Most often these thoughts are embedded within us which makes us project the same perception. The basis of these assumptions can be misinformation and lack of awareness. And we at Confide In will try to debunk such myths which form the foundation of misconceptions.

 

1.MYTH: If a person goes to therapy, they must either have a mental illness or be 'crazy.'

FACT: Seeing a therapist does not imply that you are not trying to solve your problems on your own; rather, it implies that you are doing everything possible to address them, including seeking help. True, some people with serious mental illnesses seek counseling to manage their symptoms, but counselors also assist people in dealing with ordinary challenges such as relationship troubles, sadness, grief, and career transitions. The concept Anosognosia comes from Greek roots and means "to be unaware of a condition." It's the medical term for someone who can't see or doesn't recognize them. Many people seek therapy because something is distressing them in their relationship(s), therefore the concern "What if people think I'm crazy?" can also signify "Is it me who has the problem?". Maybe they've even been told they're "acting crazy" or that their troubles are their fault. When someone uses the word crazy to scapegoat or blame another person, it reveals a lot about that person's lack of empathy, poor communication skills, and/or incapacity to help solve problems.

 

2. MYTH: Seeking professional help is a sign of weakness.

FACT: Seeking counseling is a proactive approach to dealing with challenges. On the contrary belief, it is in fact a sign of strength to seek help and to open oneself to their vulnerabilities. If you are facing challenges that interfere with your capacity to cope daily, a counselor can assist you in dealing with difficult situations. Furthermore, some people seek counseling services to improve their already wonderful lives. Counseling is not just to address mental health issues and disorders, but also helps you to strive for the better every day.

 

3. MYTH: Counseling is a quick-fix solution to all of your problems.

FACT: When it comes to mental health, there are no easy remedies. Counseling strengthens your mind in the same way that exercise strengthens your body. It takes practice, patience, and perseverance. Because each person who enters counseling is an individual, there is no uniform criterion for calculating how long it will take for a client to feel better.
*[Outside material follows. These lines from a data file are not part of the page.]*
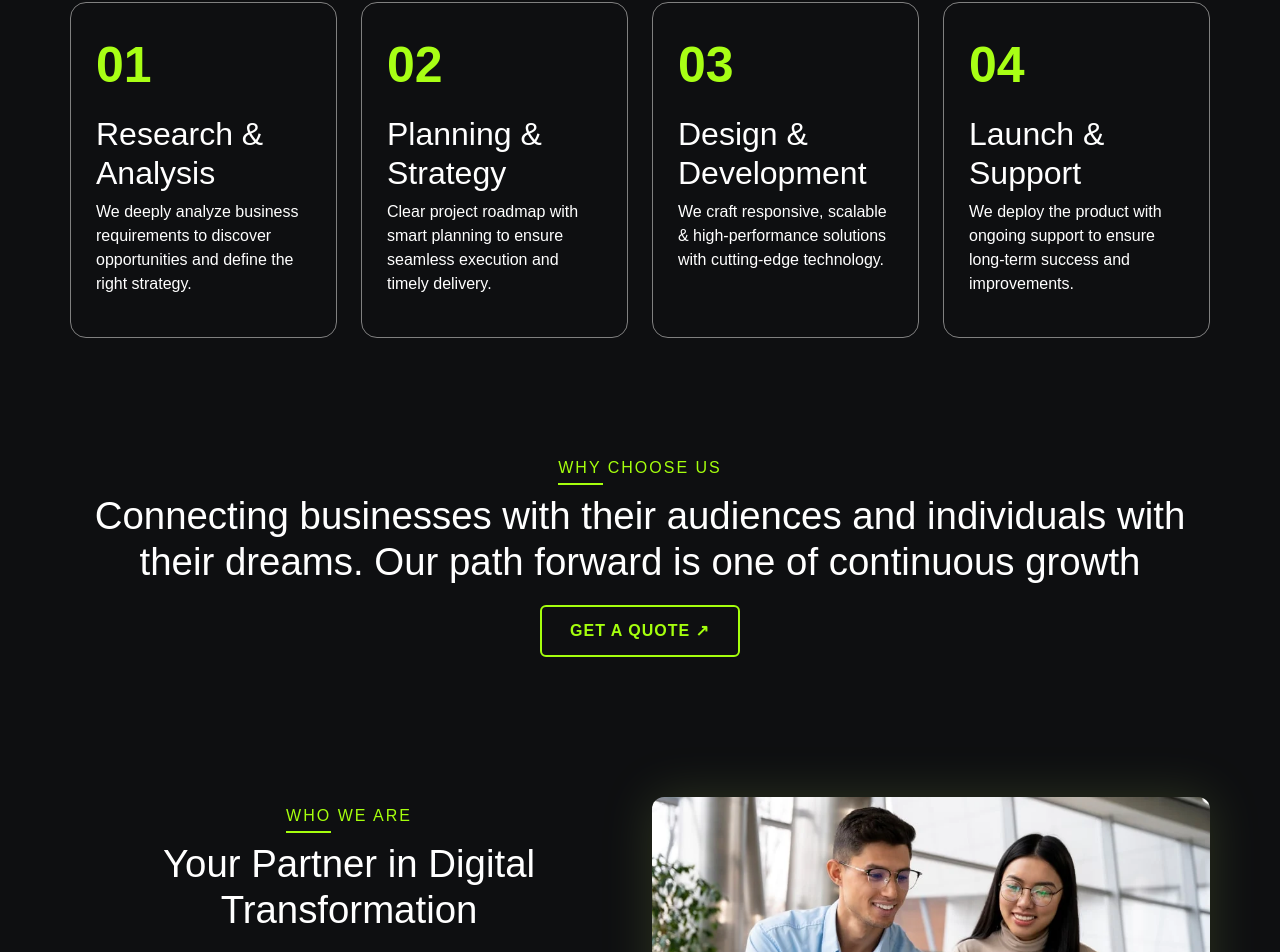
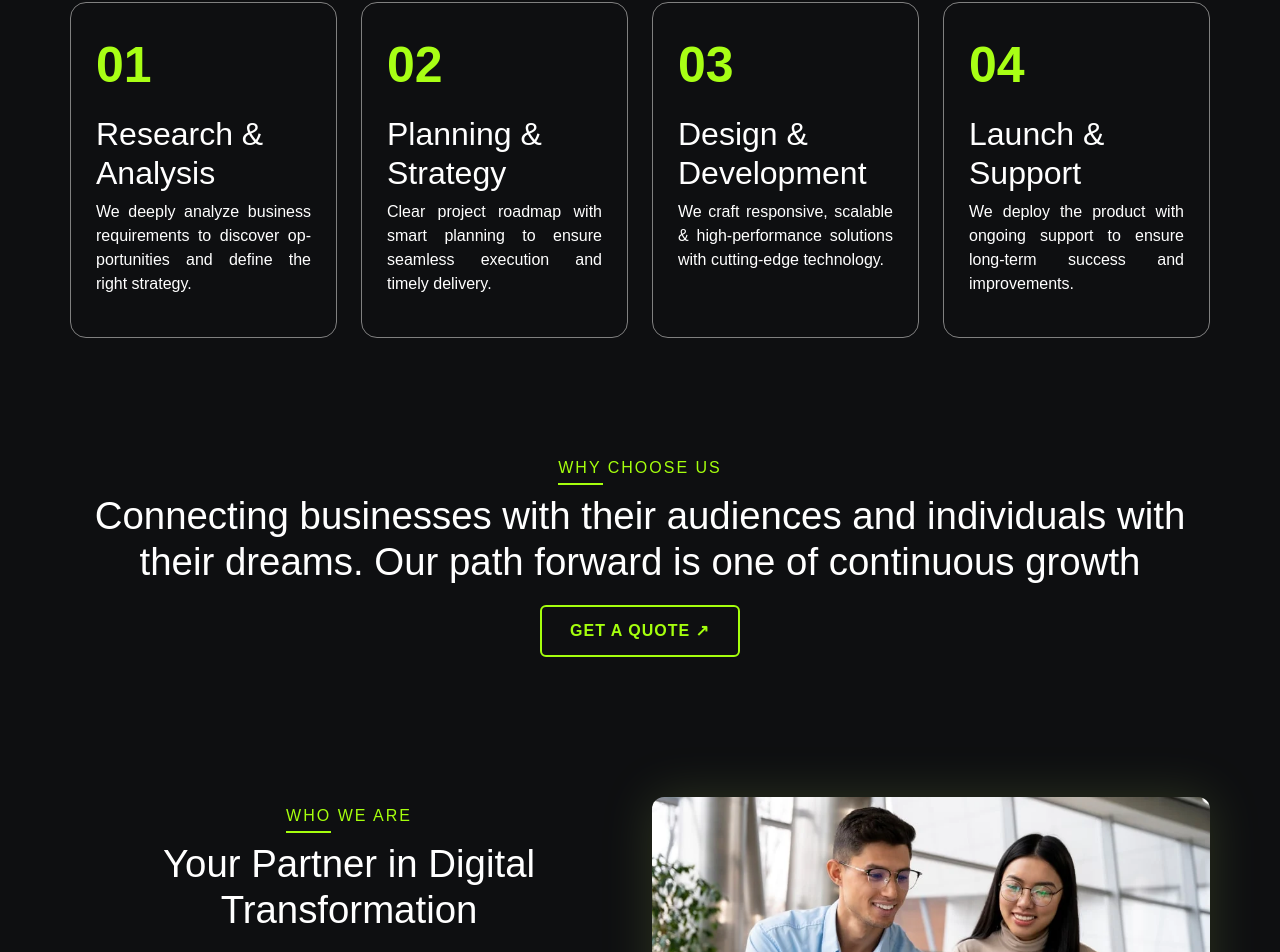
Before and after one commit to Zeeshanprojects/Corebizlabs, a React (Vite) app in the folder corebizlabs/: page / in a window 1280 px wide. Shown: the part 839-1791 px from the top of the page. Built offline with nearby package versions, Linux system fonts and the light colour scheme; a web font is replaced by a local one.

Commit message:
code-updated

```diff
--- a/corebizlabs/src/Pages/Home.css
+++ b/corebizlabs/src/Pages/Home.css
@@ -4,8 +4,6 @@
   justify-content: center;
   text-align: center;
 }
-
-
 .custom-heading {
   font-size: clamp(10px, 7.5vw, 145px);
   font-weight: 100;
@@ -18,8 +16,10 @@
   opacity: 0;
   animation: fadeUp 1.3s ease forwards;
 }
-
-/* Highlight text styling */
+.para{
+  text-align: justify;
+  hyphens: auto !important;
+}
 .custom-heading span {
   background: linear-gradient(90deg, #d7ff75, #9fff00);
   -webkit-background-clip: text;
@@ -38,24 +38,24 @@
   opacity: 0;
   animation: fadeUp 1.8s ease forwards;
 }
-.work-process-section{
-margin-top: 100px ;
+.work-process-section {
+  margin-top: 100px;
 }
 .work-process-section .process-card {
   height: 100%;
-color: white;
-text-align: start !important;
-border: 1px solid gray !important;
+  color: white;
+  text-align: start !important;
+  border: 1px solid gray !important;
   padding: 25px;
   border-radius: 16px;
   transition: 0.3s ease-in-out;
-  border: 1px solid rgba(0,0,0,0.08);
+  border: 1px solid rgba(0, 0, 0, 0.08);
 }
 
 .process-step {
   font-size: 50px;
   font-weight: 700;
-  color: #A8FF15;
+  color: #a8ff15;
   margin-bottom: 12px;
 }
 
@@ -221,13 +221,13 @@ border: 1px solid gray !important;
   transition: color 0.3s ease;
   position: relative;
 }
-.service-item:hover{
-  color: #A1FF23 !important;
+.service-item:hover {
+  color: #a1ff23 !important;
 }
 .arrow-circle {
   font-size: 28px;
   width: 70px;
-  height:70px;
+  height: 70px;
   border: 2px solid #444;
   border-radius: 50%;
   display: flex;
@@ -278,7 +278,6 @@ border: 1px solid gray !important;
   padding: 30px 10px;
   transition: 0.3s ease-in-out;
   border-radius: 14px;
-
 }
 
 .stat-number {
@@ -286,7 +285,6 @@ border: 1px solid gray !important;
   font-weight: 700;
   margin-bottom: 10px;
   color: #96e70e !important;
-
 }
 
 .stat-title {
--- a/corebizlabs/src/Pages/Home.jsx
+++ b/corebizlabs/src/Pages/Home.jsx
@@ -1,12 +1,9 @@
 import React, { useEffect } from "react";
 import Images from "../assets/Images/Image";
-import "./Home.css"
+import "./Home.css";
 export default function Home() {
-
   useEffect(() => {
     document.title = "Home | Corebizlabs";
-
-
   }, []);
 
   return (
@@ -32,7 +29,7 @@ useEffect(() => {
         <div className="row  mb-4">
           <div className="col-12">
             <h6 className="section-label">Our Work Process</h6>
-      <h2 className="section-title">
+            <h2 className="section-title ">
               We Follow a Strategic & Outcome-Driven Approach
             </h2>
           </div>
@@ -43,9 +40,9 @@ useEffect(() => {
             <div className="process-card ">
               <div className="process-step">01</div>
               <h2>Research & Analysis</h2>
-        <p>
-          We deeply analyze business requirements to discover opportunities
-          and define the right strategy.
+              <p className="para">
+                We deeply analyze business requirements to discover
+                opportunities and define the right strategy.
               </p>
             </div>
           </div>
@@ -54,7 +51,7 @@ useEffect(() => {
             <div className="process-card">
               <div className="process-step">02</div>
               <h2>Planning & Strategy</h2>
-        <p>
+              <p className="para">
                 Clear project roadmap with smart planning to ensure seamless
                 execution and timely delivery.
               </p>
@@ -65,7 +62,7 @@ useEffect(() => {
             <div className="process-card ">
               <div className="process-step">03</div>
               <h2>Design & Development</h2>
-        <p>
+              <p className="para">
                 We craft responsive, scalable & high-performance solutions with
                 cutting-edge technology.
               </p>
@@ -76,9 +73,9 @@ useEffect(() => {
             <div className="process-card">
               <div className="process-step">04</div>
               <h2>Launch & Support</h2>
-        <p>
-          We deploy the product with ongoing support to ensure
-          long-term success and improvements.
+              <p className="para">
+                We deploy the product with ongoing support to ensure long-term
+                success and improvements.
               </p>
             </div>
           </div>
@@ -102,7 +99,9 @@ useEffect(() => {
         <div className="row align-items-center mb-5">
           <div className="col-12 col-md-6">
             <h6 className="section-label">Who We Are</h6>
-      <h2 className="section-title">Your Partner in Digital Transformation</h2>
+            <h2 className="section-title">
+              Your Partner in Digital Transformation
+            </h2>
             <p className="section-text">
               We are a forward-thinking digital agency delivering modern tech
               solutions that elevate brands. From visually stunning websites to
@@ -113,12 +112,13 @@ useEffect(() => {
           </div>
 
           <div className="col-12 col-md-6 text-end">
-      <img src={Images.image1} alt="about CoreBiz Labs" className="about-img" />
+            <img
+              src={Images.image1}
+              alt="about CoreBiz Labs"
+              className="about-img"
+            />
           </div>
         </div>
-
-
-
       </div>
 
       {/* ✅ Services Section */}
@@ -132,35 +132,28 @@ useEffect(() => {
           <div className="col-12">
             <ul className="services-list">
               <li className="service-item">
-
                 Full Stack Web Development
                 <span class="arrow-circle">↗</span>
               </li>
               <li className="service-item">
-
                 Mobile App Development
                 <span class="arrow-circle">↗</span>
               </li>
               <li className="service-item">
-
                 UI / UX Design
                 <span class="arrow-circle">↗</span>
               </li>
               <li className="service-item">
-
                 AI Integration & Automation
                 <span class="arrow-circle">↗</span>
               </li>
               <li className="service-item">
-
                 Custom AI Bots
                 <span class="arrow-circle">↗</span>
               </li>
             </ul>
           </div>
         </div>
-
-
       </div>
 
       <div className="section stats-section container ">
@@ -196,7 +189,6 @@ useEffect(() => {
             <h5 className="stat-title">Industry Experts</h5>
           </div>
         </div>
-
       </div>
       <div className="tech-marquee container">
         <div className="marquee-track">
@@ -278,7 +270,6 @@ useEffect(() => {
       </div>
       <div className="section container about-accordion-section">
         <div className="row align-items-center">
-
           {/* Left Side – Text + Image */}
           <div className="col-12 col-md-6 content-wrapper">
             <h6 className="section-label">How We Work</h6>
@@ -286,23 +277,20 @@ useEffect(() => {
               Transforming Vision <br /> Into Reality
             </h2>
             <p className="section-text">
-  At Corebiz Labs, we turn ideas into powerful digital experiences. From concept
-  to execution, our strategy-driven approach helps businesses accelerate growth,
-  improve efficiency, and stand out in the digital world.
+              At Corebiz Labs, we turn ideas into powerful digital experiences.
+              From concept to execution, our strategy-driven approach helps
+              businesses accelerate growth, improve efficiency, and stand out in
+              the digital world.
               <br />
-
             </p>
             <button className="quote-btn">Get a Quote ↗</button>
           </div>
           <div className="col-12 col-sm-12 col-lg-6">
-    <img src={Images.image2} alt="image2" className="about-img"/>
+            <img src={Images.image2} alt="image2" className="about-img" />
           </div>
           {/* Right Side – Accordion */}
-
-
         </div>
       </div>
-
     </>
   );
 }
```
Lines whose indentation alone changed are shown as unchanged.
Committing oneself to go to counseling is a great method to learn more about yourself and your worldviews. Furthermore, you can learn how to improve your decision-making process, which can lead to more positive emotions regularly. Counseling is an investment in one's well-being that is progressive and not immediate.

 

4. MYTH: Therapists are like a "friend" who provides advice.

FACT: In their practice, therapists must follow certain ethics when they get their diplômes and are recognized in their profession. The personal or romantic relationship between a client and therapist is not only uncomfortable but is also a breach of the ethical responsibility and regulations of a therapist established by their regulatory body. In a client's life, therapists play a unique role. One who doesn't look like a buddy, family member, or romantic partner. Therapists must remain non-judgemental and put the client's well-being first and foremost.

 

5. MYTH: Counseling will become part of my academic record, causing me to lose out on career, residency, or graduate school opportunities.

FACT: We frequently hear this from individuals who are motivated in seeking counseling but are afraid to come due to this misperception. Going to therapy demonstrates that you are keen to learn more about yourself and how to better your life. The importance of mental health should be recognized by institutions and workplaces, and individuals should be encouraged to seek help. Answering questions related to the purpose of therapy etc shall be made voluntary. In this sector of assistance, confidentiality is critical. Counseling Services strives to maintain complete confidentiality for its clients.

 

So, if you want to seek counseling, go ahead and don't be afraid of appearing crazy because it's the people who are crazy enough to want to alter their surroundings who actually do.

Do not use this website if you are in a life-threatening situation. Call your emergency services.